# Provided information
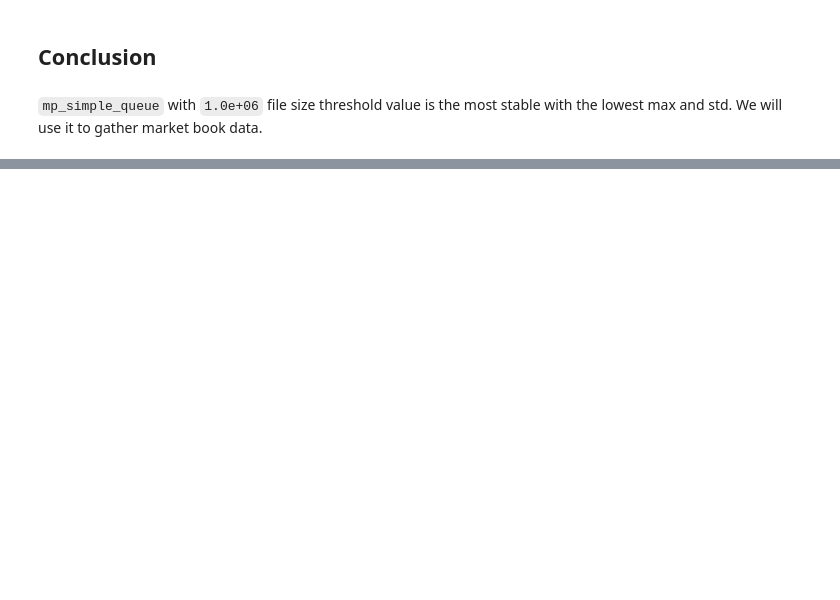
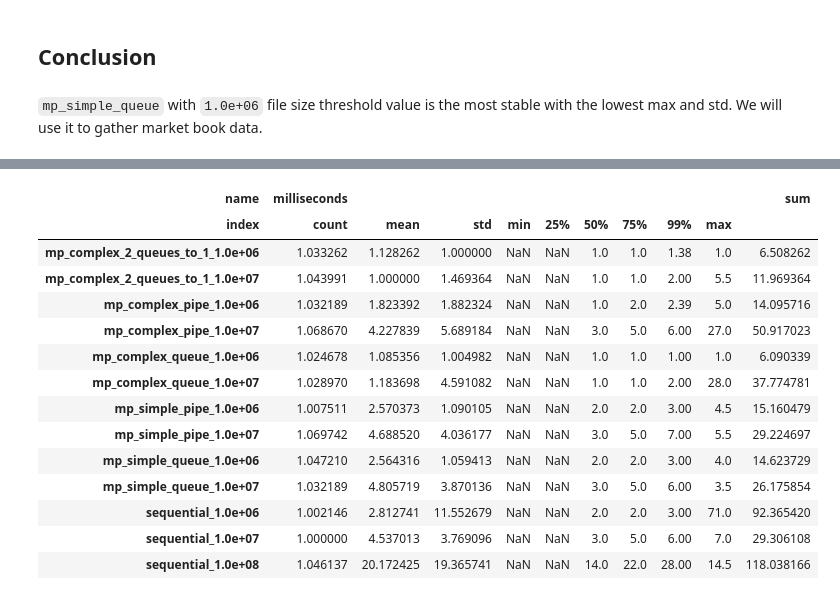
Before and after one commit to snakerzr/time_and_sales_prediction_exploration, a Jupyter notebook: multiprocessing_test.ipynb, the cells around one changed output, grey strips where cells are left out. Cells and saved outputs as stored; diff of their text form; code cells hidden in the pictures; blank space fills up the shorter version.

```diff
--- a/multiprocessing_test.ipynb
+++ b/multiprocessing_test.ipynb
@@ -446,3 +457,8 @@ a_list[2]
 ## Conclusion
 # %% [markdown]
 `mp_simple_queue` with `1.0e+06` file size threshold value is the most stable with the lowest max and std. We will use it to gather market book data.
+# %%
+methods_info_df, df_diff_dist = all_together('data\\diffs2\\',True)
+a_list2 = []
+for name,data in df_diff_dist.drop(columns=['days','hours','microseconds','nanoseconds'],level=0).groupby(level=0,axis=1,sort=False):
+    a_list2.append(data)
@@ -448,0 +533,25 @@ a_list[2]
+# %%
+temp_ = a_list2[2].copy()
+
+for col in temp_.columns:
+    temp_[col] = temp_[col] / temp_[col].min()
+
+temp_ = temp_.replace([np.inf, -np.inf], np.nan)
+temp_['sum'] = temp_.iloc[:,1:].sum(axis=1)
+temp_
+# %% [output]
+| name | milliseconds |  |  |  |  |  |  |  |  | sum |
+| index | count | mean | std | min | 25% | 50% | 75% | 99% | max |  |
+| mp_complex_2_queues_to_1_1.0e+06 | 1.033262 | 1.128262 | 1.000000 | NaN | NaN | 1.0 | 1.0 | 1.38 | 1.0 | 6.508262 |
+| mp_complex_2_queues_to_1_1.0e+07 | 1.043991 | 1.000000 | 1.469364 | NaN | NaN | 1.0 | 1.0 | 2.00 | 5.5 | 11.969364 |
+| mp_complex_pipe_1.0e+06 | 1.032189 | 1.823392 | 1.882324 | NaN | NaN | 1.0 | 2.0 | 2.39 | 5.0 | 14.095716 |
+| mp_complex_pipe_1.0e+07 | 1.068670 | 4.227839 | 5.689184 | NaN | NaN | 3.0 | 5.0 | 6.00 | 27.0 | 50.917023 |
+| mp_complex_queue_1.0e+06 | 1.024678 | 1.085356 | 1.004982 | NaN | NaN | 1.0 | 1.0 | 1.00 | 1.0 | 6.090339 |
+| mp_complex_queue_1.0e+07 | 1.028970 | 1.183698 | 4.591082 | NaN | NaN | 1.0 | 1.0 | 2.00 | 28.0 | 37.774781 |
+| mp_simple_pipe_1.0e+06 | 1.007511 | 2.570373 | 1.090105 | NaN | NaN | 2.0 | 2.0 | 3.00 | 4.5 | 15.160479 |
+| mp_simple_pipe_1.0e+07 | 1.069742 | 4.688520 | 4.036177 | NaN | NaN | 3.0 | 5.0 | 7.00 | 5.5 | 29.224697 |
+| mp_simple_queue_1.0e+06 | 1.047210 | 2.564316 | 1.059413 | NaN | NaN | 2.0 | 2.0 | 3.00 | 4.0 | 14.623729 |
+| mp_simple_queue_1.0e+07 | 1.032189 | 4.805719 | 3.870136 | NaN | NaN | 3.0 | 5.0 | 6.00 | 3.5 | 26.175854 |
+| sequential_1.0e+06 | 1.002146 | 2.812741 | 11.552679 | NaN | NaN | 2.0 | 2.0 | 3.00 | 71.0 | 92.365420 |
+| sequential_1.0e+07 | 1.000000 | 4.537013 | 3.769096 | NaN | NaN | 3.0 | 5.0 | 6.00 | 7.0 | 29.306108 |
+| sequential_1.0e+08 | 1.046137 | 20.172425 | 19.365741 | NaN | NaN | 14.0 | 22.0 | 28.00 | 14.5 | 118.038166 |
```
Also changed, not shown: parts of 13 cells of this notebook, 1 other file.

# Exercise description
Look through the entries for the string "ipynb". Every line that has it belongs in the answer.

# Response area
Before and after one commit to snakerzr/time_and_sales_prediction_exploration, a Jupyter notebook: multiprocessing_test.ipynb, the cells around one changed output, grey strips where cells are left out. Cells and saved outputs as stored; diff of their text form; code cells hidden in the pictures; blank space fills up the shorter version.
--- a/multiprocessing_test.ipynb
+++ b/multiprocessing_test.ipynb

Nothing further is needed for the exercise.